Exercise inputs:
====

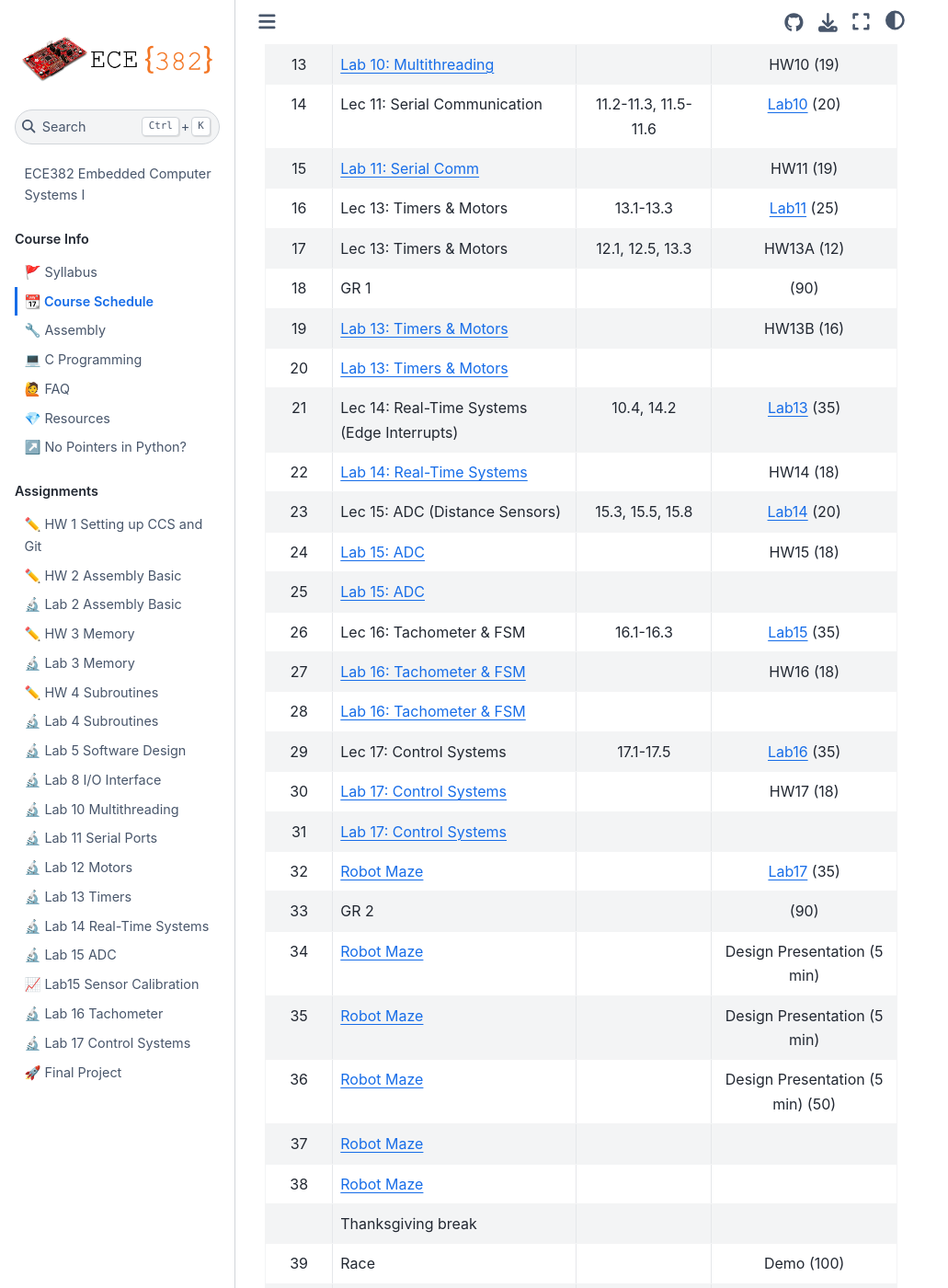
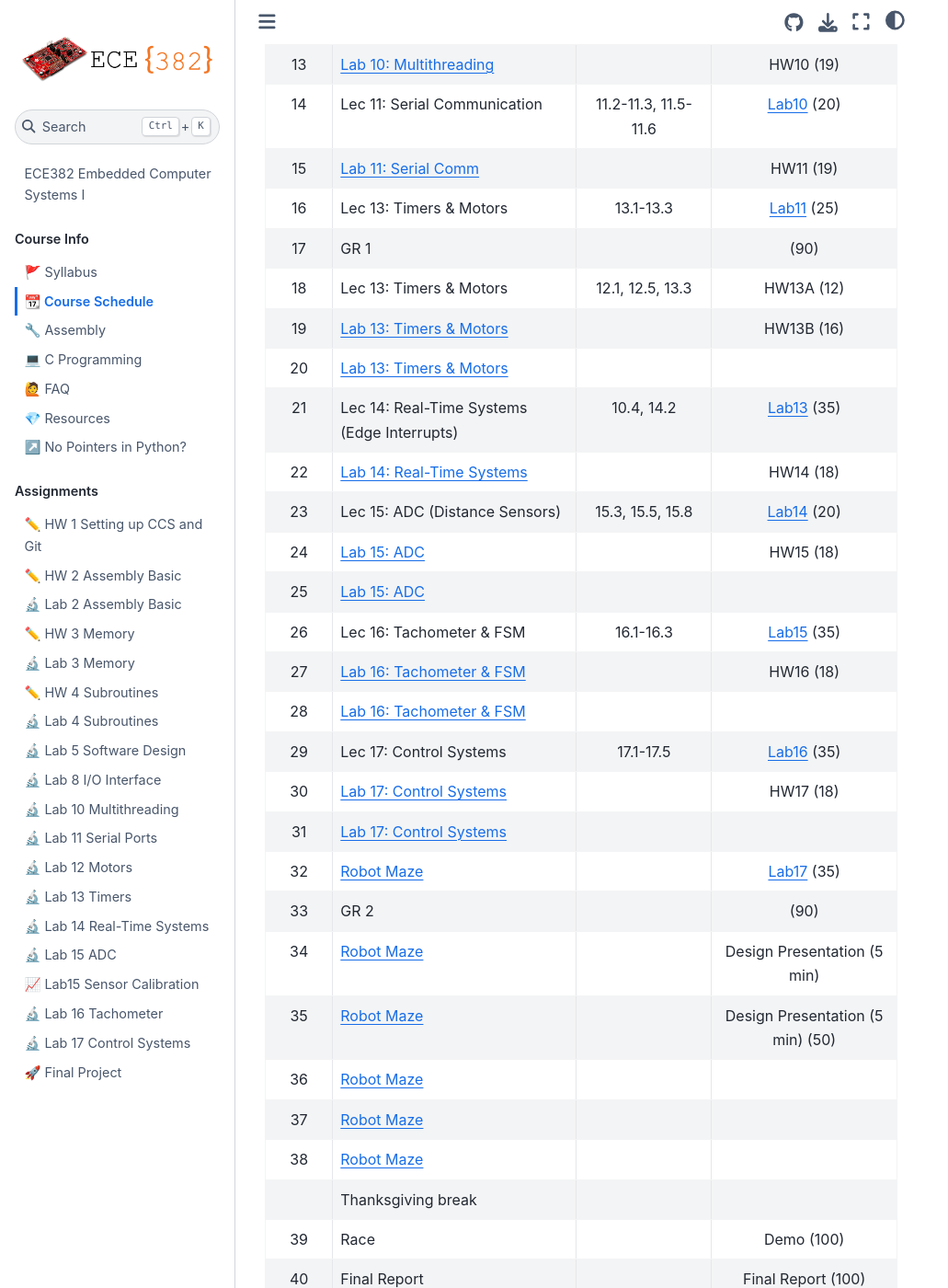
Before and after one commit to USAFA-ECE/ece382, a Jupyter Book: the page built from docs/schedule.md, in a window 1280 px wide and 1400 px high, scrolled down 894 px. Shown: the whole window at 92% size, without its empty margins (0-1031 px from the left). Built offline with Jupyter Book 1.0.4 settings and Sphinx 7.4.7 and the Sphinx Book theme 1.1.4, drawn with Linux system fonts in a browser that asks for light colours.

Commit message:
Updated GR schedule

```diff
--- a/docs/schedule.md
+++ b/docs/schedule.md
@@ -23,8 +23,8 @@ This schedule is subject to change as appropriate.
 | 14     | Lec 11: Serial Communication                     | 11.2-11.3, 11.5-11.6 | [Lab10](Assignments/lab10.md)         (20)|
 | 15     | [Lab 11: Serial Comm](Assignments/lab11.md)      |                      | HW11                                  (19)|
 | 16     | Lec 13: Timers & Motors                          | 13.1-13.3            | [Lab11](Assignments/lab11.md)         (25)|
-| 17     | Lec 13: Timers & Motors                          | 12.1, 12.5, 13.3     | HW13A                                 (12)|
-| 18     | GR 1                                             |                      |                                       (90)|
+| 17     | GR 1                                             |                      |                                       (90)|
+| 18     | Lec 13: Timers & Motors                          | 12.1, 12.5, 13.3     | HW13A                                 (12)|
 | 19     | [Lab 13: Timers & Motors](Assignments/lab13.md)  |                      | HW13B                                 (16)|
 | 20     | [Lab 13: Timers & Motors](Assignments/lab13.md)  |                      |                                           |
 | 21     | Lec 14: Real-Time Systems (Edge Interrupts)      | 10.4, 14.2           | [Lab13](Assignments/lab13.md)         (35)|
@@ -41,8 +41,8 @@ This schedule is subject to change as appropriate.
 | 32     | [Robot Maze](Assignments/project.md)             |                      | [Lab17](Assignments/lab17.md)         (35)|
 | 33     | GR 2                                             |                      |                                       (90)|
 | 34     | [Robot Maze](Assignments/project.md)             |                      | Design Presentation (5 min)               |
-| 35     | [Robot Maze](Assignments/project.md)             |                      | Design Presentation (5 min)               |
-| 36     | [Robot Maze](Assignments/project.md)             |                      | Design Presentation (5 min)           (50)|
+| 35     | [Robot Maze](Assignments/project.md)             |                      | Design Presentation (5 min)           (50)|
+| 36     | [Robot Maze](Assignments/project.md)             |                      |                                           |
 | 37     | [Robot Maze](Assignments/project.md)             |                      |                                           |
 | 38     | [Robot Maze](Assignments/project.md)             |                      |                                           |
 |        | Thanksgiving break                               |                      |                                           |
```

====

Work request: The whole listing, pictures excluded, should be output exactly.

Solution for this exercise:
Before and after one commit to USAFA-ECE/ece382, a Jupyter Book: the page built from docs/schedule.md, in a window 1280 px wide and 1400 px high, scrolled down 894 px. Shown: the whole window at 92% size, without its empty margins (0-1031 px from the left). Built offline with Jupyter Book 1.0.4 settings and Sphinx 7.4.7 and the Sphinx Book theme 1.1.4, drawn with Linux system fonts in a browser that asks for light colours.

Commit message:
Updated GR schedule

```diff
--- a/docs/schedule.md
+++ b/docs/schedule.md
@@ -23,8 +23,8 @@ This schedule is subject to change as appropriate.
 | 14     | Lec 11: Serial Communication                     | 11.2-11.3, 11.5-11.6 | [Lab10](Assignments/lab10.md)         (20)|
 | 15     | [Lab 11: Serial Comm](Assignments/lab11.md)      |                      | HW11                                  (19)|
 | 16     | Lec 13: Timers & Motors                          | 13.1-13.3            | [Lab11](Assignments/lab11.md)         (25)|
-| 17     | Lec 13: Timers & Motors                          | 12.1, 12.5, 13.3     | HW13A                                 (12)|
-| 18     | GR 1                                             |                      |                                       (90)|
+| 17     | GR 1                                             |                      |                                       (90)|
+| 18     | Lec 13: Timers & Motors                          | 12.1, 12.5, 13.3     | HW13A                                 (12)|
 | 19     | [Lab 13: Timers & Motors](Assignments/lab13.md)  |                      | HW13B                                 (16)|
 | 20     | [Lab 13: Timers & Motors](Assignments/lab13.md)  |                      |                                           |
 | 21     | Lec 14: Real-Time Systems (Edge Interrupts)      | 10.4, 14.2           | [Lab13](Assignments/lab13.md)         (35)|
@@ -41,8 +41,8 @@ This schedule is subject to change as appropriate.
 | 32     | [Robot Maze](Assignments/project.md)             |                      | [Lab17](Assignments/lab17.md)         (35)|
 | 33     | GR 2                                             |                      |                                       (90)|
 | 34     | [Robot Maze](Assignments/project.md)             |                      | Design Presentation (5 min)               |
-| 35     | [Robot Maze](Assignments/project.md)             |                      | Design Presentation (5 min)               |
-| 36     | [Robot Maze](Assignments/project.md)             |                      | Design Presentation (5 min)           (50)|
+| 35     | [Robot Maze](Assignments/project.md)             |                      | Design Presentation (5 min)           (50)|
+| 36     | [Robot Maze](Assignments/project.md)             |                      |                                           |
 | 37     | [Robot Maze](Assignments/project.md)             |                      |                                           |
 | 38     | [Robot Maze](Assignments/project.md)             |                      |                                           |
 |        | Thanksgiving break                               |                      |                                           |
```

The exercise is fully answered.